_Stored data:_

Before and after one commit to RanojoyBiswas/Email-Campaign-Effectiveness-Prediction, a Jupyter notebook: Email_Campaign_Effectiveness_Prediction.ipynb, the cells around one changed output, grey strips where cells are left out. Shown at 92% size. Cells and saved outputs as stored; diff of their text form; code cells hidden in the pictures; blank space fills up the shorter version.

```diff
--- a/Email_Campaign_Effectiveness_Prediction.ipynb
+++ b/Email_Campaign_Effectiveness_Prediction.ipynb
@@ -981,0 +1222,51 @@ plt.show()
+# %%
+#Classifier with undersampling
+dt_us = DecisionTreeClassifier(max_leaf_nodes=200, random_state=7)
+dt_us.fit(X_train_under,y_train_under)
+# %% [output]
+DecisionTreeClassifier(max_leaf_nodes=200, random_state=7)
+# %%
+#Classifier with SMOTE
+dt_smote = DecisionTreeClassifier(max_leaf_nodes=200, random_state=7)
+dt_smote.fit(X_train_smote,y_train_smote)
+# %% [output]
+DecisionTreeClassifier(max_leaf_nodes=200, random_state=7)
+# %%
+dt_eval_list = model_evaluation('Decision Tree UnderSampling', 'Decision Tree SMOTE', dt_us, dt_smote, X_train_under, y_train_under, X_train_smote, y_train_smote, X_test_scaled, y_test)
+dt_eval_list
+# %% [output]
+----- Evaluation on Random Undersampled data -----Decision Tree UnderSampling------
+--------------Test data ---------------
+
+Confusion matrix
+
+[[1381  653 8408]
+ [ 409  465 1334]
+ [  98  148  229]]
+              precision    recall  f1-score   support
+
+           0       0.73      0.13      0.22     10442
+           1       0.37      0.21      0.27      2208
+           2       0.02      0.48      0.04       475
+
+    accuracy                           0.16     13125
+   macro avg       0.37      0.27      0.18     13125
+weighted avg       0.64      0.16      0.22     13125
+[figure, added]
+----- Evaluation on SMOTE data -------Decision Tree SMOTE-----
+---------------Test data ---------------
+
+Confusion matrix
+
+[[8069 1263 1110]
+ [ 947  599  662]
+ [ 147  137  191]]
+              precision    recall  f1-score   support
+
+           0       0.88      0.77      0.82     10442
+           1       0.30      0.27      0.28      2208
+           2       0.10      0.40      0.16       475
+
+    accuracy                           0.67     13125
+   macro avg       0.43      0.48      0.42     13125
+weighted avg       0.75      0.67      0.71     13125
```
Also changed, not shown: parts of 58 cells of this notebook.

==

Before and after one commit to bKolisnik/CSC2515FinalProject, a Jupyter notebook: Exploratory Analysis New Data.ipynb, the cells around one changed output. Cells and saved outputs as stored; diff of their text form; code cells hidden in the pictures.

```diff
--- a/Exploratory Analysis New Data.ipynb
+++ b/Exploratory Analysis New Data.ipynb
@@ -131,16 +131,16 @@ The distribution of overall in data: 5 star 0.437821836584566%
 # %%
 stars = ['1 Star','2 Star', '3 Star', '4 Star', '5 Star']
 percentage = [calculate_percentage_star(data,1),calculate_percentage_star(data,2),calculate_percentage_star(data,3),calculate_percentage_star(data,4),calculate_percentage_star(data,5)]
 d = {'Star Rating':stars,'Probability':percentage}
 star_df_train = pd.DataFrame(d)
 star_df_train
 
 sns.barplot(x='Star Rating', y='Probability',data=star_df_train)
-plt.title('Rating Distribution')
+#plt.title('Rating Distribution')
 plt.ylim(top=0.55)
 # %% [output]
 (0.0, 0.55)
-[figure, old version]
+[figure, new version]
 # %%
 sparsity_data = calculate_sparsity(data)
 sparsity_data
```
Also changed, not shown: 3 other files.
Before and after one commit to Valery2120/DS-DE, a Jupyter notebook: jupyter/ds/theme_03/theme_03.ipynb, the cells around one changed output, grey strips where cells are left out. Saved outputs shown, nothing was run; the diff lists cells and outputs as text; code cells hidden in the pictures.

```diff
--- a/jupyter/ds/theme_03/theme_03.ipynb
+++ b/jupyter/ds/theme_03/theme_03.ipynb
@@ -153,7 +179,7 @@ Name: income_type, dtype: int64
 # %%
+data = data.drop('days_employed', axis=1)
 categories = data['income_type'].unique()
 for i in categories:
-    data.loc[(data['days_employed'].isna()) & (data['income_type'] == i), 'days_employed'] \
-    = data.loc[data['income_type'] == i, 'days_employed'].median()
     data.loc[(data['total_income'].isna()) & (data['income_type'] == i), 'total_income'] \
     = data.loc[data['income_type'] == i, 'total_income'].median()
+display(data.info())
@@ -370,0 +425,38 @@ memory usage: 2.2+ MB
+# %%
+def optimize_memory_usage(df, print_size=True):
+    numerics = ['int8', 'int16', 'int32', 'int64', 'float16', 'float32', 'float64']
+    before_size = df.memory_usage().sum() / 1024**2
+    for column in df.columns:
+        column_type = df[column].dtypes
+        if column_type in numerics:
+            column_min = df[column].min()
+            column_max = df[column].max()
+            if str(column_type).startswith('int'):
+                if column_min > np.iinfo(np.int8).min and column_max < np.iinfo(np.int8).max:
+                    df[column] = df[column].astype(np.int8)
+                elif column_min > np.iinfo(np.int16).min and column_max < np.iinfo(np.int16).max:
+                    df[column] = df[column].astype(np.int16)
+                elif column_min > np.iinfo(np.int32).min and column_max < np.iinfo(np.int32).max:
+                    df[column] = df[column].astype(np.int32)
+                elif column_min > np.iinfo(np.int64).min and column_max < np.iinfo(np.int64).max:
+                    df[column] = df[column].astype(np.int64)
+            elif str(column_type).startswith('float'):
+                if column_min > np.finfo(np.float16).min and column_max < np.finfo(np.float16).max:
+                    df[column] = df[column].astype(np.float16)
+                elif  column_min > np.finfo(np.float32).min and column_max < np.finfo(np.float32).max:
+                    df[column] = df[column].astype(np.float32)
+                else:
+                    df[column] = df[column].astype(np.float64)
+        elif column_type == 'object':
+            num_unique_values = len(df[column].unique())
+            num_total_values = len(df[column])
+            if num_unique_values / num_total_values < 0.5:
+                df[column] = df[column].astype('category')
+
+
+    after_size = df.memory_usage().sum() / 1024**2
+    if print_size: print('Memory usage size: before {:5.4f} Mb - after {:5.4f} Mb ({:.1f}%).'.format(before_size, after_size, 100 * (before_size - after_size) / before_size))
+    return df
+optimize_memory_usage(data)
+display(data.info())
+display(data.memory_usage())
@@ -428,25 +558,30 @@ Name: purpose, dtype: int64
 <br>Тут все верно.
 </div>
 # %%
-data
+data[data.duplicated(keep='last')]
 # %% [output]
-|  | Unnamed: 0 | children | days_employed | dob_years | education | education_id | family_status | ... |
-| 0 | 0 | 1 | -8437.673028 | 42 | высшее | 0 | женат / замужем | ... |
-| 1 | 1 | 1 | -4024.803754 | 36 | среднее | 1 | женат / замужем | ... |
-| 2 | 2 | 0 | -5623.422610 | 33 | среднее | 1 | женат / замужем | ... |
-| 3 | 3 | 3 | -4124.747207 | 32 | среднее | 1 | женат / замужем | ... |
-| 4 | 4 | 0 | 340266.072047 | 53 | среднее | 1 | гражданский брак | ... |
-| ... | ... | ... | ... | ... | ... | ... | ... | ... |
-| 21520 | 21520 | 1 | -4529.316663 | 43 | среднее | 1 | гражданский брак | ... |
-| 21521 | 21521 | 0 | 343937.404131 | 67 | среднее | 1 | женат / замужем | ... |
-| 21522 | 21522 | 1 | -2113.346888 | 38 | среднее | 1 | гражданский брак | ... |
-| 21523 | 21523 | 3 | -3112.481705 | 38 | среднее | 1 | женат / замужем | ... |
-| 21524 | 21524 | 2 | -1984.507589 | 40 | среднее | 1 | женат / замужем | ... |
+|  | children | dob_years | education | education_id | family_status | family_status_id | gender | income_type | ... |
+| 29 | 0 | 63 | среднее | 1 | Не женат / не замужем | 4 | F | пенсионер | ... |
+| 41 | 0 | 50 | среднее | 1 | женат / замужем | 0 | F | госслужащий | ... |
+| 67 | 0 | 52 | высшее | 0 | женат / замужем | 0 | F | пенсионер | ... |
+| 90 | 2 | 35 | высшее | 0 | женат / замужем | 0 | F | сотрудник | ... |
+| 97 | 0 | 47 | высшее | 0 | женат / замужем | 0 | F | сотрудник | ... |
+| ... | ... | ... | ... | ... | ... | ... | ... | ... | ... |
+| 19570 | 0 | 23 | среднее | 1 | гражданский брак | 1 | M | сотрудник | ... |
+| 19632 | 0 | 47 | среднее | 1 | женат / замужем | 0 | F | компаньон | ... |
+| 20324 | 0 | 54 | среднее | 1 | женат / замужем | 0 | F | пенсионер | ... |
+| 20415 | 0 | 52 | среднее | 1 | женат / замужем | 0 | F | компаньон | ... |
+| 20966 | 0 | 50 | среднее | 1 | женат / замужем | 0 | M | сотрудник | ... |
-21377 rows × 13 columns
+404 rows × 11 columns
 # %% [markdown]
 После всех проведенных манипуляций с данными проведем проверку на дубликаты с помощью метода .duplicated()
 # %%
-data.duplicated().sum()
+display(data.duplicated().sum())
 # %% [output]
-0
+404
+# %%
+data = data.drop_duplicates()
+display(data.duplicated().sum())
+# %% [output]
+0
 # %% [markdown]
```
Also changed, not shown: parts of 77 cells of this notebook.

_INSTRUCTIONS FOR THE TASK:_ Which lines above include the word "elif"? Return each one.

_REPLY:_
+                elif column_min > np.iinfo(np.int16).min and column_max < np.iinfo(np.int16).max:
+                elif column_min > np.iinfo(np.int32).min and column_max < np.iinfo(np.int32).max:
+                elif column_min > np.iinfo(np.int64).min and column_max < np.iinfo(np.int64).max:
+            elif str(column_type).startswith('float'):
+                elif  column_min > np.finfo(np.float32).min and column_max < np.finfo(np.float32).max:
+        elif column_type == 'object':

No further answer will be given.